_YOUR GOAL_.
Whenever a line of the material contains the string "entryDy", it should be copied.
▶
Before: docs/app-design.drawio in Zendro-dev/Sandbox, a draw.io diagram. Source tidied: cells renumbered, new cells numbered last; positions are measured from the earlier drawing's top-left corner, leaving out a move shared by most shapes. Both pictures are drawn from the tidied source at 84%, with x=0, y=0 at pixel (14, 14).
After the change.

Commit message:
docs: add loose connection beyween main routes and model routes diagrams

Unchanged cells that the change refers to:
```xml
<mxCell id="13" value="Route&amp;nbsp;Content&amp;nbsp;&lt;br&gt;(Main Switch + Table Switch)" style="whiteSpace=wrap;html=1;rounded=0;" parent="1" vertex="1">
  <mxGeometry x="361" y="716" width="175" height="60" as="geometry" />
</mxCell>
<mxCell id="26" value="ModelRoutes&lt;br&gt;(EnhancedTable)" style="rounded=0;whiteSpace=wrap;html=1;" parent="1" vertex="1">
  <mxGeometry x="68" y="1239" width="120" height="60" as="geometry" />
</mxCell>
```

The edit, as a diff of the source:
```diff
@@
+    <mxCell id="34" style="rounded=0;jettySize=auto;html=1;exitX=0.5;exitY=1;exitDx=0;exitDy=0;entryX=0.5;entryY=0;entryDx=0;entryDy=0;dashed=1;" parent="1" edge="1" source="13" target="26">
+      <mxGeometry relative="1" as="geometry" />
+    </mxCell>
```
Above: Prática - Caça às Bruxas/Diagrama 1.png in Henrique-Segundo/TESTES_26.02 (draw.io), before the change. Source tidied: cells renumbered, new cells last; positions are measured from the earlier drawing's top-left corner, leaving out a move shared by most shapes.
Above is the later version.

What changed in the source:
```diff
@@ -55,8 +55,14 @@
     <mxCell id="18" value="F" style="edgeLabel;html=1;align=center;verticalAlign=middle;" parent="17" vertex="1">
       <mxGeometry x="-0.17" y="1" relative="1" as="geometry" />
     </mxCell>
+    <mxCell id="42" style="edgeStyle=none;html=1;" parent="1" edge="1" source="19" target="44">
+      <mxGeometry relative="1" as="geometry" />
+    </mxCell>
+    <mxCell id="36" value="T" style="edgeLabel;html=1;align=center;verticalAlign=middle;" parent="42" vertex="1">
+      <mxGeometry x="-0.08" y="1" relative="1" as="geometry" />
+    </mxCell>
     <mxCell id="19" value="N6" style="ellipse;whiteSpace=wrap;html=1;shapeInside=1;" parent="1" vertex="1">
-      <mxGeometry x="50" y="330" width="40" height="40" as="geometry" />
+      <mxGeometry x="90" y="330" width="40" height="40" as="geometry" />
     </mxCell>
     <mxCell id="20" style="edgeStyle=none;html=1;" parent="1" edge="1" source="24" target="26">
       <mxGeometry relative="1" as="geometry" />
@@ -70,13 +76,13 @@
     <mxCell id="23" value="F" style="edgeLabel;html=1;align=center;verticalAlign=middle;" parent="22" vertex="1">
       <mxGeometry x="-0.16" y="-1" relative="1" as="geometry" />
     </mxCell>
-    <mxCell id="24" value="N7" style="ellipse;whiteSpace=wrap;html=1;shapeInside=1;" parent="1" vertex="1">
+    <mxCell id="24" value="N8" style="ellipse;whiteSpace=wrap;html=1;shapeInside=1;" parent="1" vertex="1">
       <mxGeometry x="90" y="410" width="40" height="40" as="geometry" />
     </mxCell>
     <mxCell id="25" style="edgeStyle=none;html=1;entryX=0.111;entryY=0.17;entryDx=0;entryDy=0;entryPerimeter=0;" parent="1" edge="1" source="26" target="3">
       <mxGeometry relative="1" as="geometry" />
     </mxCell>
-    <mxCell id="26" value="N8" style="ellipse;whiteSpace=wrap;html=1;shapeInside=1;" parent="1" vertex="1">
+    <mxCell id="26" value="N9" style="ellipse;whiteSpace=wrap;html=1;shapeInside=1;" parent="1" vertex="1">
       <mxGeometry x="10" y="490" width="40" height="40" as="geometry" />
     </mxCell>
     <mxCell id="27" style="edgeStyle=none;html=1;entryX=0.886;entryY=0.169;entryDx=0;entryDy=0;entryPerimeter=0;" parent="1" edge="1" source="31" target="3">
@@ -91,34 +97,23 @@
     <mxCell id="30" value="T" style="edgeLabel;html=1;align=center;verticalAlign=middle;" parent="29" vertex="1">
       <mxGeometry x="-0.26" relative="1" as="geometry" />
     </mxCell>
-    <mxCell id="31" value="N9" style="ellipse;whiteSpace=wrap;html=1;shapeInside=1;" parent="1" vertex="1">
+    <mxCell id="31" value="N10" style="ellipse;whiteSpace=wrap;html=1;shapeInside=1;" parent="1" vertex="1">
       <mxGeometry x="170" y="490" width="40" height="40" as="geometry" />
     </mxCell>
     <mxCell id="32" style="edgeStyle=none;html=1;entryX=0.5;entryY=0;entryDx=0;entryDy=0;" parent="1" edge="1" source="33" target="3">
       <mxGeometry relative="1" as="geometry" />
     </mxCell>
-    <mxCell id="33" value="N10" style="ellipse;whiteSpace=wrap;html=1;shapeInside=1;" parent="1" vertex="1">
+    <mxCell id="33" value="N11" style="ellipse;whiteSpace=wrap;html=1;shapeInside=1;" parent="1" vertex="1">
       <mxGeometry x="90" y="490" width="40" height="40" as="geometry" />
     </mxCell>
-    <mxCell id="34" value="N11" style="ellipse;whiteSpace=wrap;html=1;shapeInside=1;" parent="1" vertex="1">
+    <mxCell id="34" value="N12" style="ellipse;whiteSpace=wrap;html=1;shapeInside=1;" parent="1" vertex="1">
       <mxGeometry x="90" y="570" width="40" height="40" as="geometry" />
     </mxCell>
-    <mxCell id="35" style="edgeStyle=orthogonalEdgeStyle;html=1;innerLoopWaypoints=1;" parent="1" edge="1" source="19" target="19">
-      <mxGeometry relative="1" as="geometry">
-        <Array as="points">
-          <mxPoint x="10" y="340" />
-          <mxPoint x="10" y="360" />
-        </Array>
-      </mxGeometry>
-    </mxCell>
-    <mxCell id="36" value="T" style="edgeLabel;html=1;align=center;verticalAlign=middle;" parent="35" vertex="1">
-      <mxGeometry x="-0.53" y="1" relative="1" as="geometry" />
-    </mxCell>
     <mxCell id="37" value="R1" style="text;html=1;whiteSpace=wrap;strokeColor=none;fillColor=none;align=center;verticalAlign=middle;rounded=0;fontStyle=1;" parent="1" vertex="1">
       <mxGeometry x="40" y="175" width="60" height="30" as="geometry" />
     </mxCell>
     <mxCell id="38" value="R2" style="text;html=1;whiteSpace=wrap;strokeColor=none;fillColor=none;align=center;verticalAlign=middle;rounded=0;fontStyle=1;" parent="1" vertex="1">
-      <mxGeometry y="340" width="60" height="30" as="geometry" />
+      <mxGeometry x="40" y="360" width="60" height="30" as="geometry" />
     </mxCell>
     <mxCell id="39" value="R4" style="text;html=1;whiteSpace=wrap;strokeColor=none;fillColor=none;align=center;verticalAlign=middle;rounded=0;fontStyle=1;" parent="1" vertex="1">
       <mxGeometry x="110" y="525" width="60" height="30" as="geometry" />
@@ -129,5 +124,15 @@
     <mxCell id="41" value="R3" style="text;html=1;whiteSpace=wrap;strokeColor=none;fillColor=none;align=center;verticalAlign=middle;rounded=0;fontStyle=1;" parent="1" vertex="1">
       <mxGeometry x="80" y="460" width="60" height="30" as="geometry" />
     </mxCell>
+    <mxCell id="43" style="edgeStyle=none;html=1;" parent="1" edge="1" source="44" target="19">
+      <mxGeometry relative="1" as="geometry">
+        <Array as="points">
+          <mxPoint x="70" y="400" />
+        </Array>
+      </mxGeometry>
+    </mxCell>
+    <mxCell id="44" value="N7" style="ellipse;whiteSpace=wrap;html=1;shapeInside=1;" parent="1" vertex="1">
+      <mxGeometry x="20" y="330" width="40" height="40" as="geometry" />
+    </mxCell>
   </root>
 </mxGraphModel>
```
◀
_WRITTEN RESPONSE_.
+    <mxCell id="34" style="rounded=0;jettySize=auto;html=1;exitX=0.5;exitY=1;exitDx=0;exitDy=0;entryX=0.5;entryY=0;entryDx=0;entryDy=0;dashed=1;" parent="1" edge="1" source="13" target="26">
     <mxCell id="25" style="edgeStyle=none;html=1;entryX=0.111;entryY=0.17;entryDx=0;entryDy=0;entryPerimeter=0;" parent="1" edge="1" source="26" target="3">
     <mxCell id="27" style="edgeStyle=none;html=1;entryX=0.886;entryY=0.169;entryDx=0;entryDy=0;entryPerimeter=0;" parent="1" edge="1" source="31" target="3">
     <mxCell id="32" style="edgeStyle=none;html=1;entryX=0.5;entryY=0;entryDx=0;entryDy=0;" parent="1" edge="1" source="33" target="3">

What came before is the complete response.